I want to mention to you a few people that I would like others to pray for. Alex is a nine year-old boy who is from a village called Rancho Obispo. He can hardly use his voice, and we have taken him to a doctor a few times. Every time he has put up a fight and is too afraid to let the doctor examine his throat. Please pray for him as he possibly receives treatment in the future. I would also ask for you to pray for a woman named Estella. She is an older woman in San Pedrito, who has an amazing amount of faith, but is very sick and can’t get out of bed. I have been touched by her sweet words the few times that I’ve been around her. Finally, I ask that you would pray for Cenicera. This village is special. I love all of the villages but there’s something about this particular village that I feel led to pray for. Please pray for their church and for God to bring a pastor to them soon.
Thank you for reading!

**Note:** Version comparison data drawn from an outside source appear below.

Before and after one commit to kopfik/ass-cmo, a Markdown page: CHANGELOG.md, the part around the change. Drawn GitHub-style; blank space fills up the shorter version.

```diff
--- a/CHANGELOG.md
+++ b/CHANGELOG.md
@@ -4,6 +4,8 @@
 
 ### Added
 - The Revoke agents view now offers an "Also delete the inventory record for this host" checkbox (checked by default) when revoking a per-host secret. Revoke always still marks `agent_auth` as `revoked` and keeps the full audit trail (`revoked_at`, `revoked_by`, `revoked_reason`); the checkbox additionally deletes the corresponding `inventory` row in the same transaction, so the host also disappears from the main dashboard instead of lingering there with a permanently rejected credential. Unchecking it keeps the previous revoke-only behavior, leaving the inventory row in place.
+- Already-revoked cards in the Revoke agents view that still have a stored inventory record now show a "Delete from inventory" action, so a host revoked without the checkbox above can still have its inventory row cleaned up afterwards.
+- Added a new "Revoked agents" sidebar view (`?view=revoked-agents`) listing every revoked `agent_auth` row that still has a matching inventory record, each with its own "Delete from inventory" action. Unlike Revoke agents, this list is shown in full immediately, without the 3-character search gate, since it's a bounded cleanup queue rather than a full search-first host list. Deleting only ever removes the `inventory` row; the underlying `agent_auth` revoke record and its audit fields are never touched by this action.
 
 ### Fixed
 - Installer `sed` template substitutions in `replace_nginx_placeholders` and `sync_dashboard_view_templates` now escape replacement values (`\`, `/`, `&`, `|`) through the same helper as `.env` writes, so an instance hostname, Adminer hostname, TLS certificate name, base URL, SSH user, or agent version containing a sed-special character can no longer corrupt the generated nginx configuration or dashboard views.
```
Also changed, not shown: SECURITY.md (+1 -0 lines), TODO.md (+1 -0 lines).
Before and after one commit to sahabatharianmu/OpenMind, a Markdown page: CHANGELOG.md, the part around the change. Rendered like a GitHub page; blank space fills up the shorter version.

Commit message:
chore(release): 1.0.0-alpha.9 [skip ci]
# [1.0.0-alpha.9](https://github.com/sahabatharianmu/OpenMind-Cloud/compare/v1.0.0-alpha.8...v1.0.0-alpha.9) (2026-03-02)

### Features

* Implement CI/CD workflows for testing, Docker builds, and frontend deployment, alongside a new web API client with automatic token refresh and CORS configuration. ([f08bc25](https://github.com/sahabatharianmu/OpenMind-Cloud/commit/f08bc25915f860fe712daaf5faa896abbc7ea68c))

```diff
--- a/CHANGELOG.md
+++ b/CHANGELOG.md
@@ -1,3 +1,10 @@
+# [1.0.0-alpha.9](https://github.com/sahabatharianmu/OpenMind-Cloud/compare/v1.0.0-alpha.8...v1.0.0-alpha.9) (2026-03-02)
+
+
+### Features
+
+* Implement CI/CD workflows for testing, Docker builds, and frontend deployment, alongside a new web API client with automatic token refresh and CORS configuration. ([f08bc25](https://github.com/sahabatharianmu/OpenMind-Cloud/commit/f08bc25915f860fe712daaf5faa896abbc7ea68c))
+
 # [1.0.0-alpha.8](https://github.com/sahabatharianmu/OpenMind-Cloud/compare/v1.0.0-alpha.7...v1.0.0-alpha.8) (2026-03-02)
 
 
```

I sat across from a young man this week that said, “I am supposedly a Christian and look what I did.” There is no “supposedly.” Hear me now, fellow child of God: We are not Christians because we are perfect. We are Christians because we know we are not perfect and we have a savior who cleans us. Thank God for this! As someone who grew up in church, I can tell you that this is hard to believe. We are taught that we should be full of love, joy, peace, patience, kind, good and well you get the idea. And yes, we should. But this doesn’t make us a Christian. It is a reflection of our time with Father. Our judgement of Christians young in their faith (regardless of their age) does nothing but speak against the gospel. The entire gospel story is not what you do or how you act but what Christ has done. May we remember this when our fellow brother stumbles. And may we remember it when we stumble. And then remember it as you stumble into the Father’s arms.
As mature Christians, this is precisely the time that we come alongside our little brother and sister and catch them as they stumble. This is the time that we hug them and clean their wounds and lead them back to the Father who is so patient with our failures. This is not the time that we cast judgement, or gossip or lecture. We were once a young child too and am thankful for those who helped me grow in my faith through their encouragement and love. I am thankful that my status as a believer is not dependent on my behavior but on my heart; on my desire to please God. I am beyond thankful for a Father who forgives over and over and over. Who has lead you through this path? Who are you thankful for?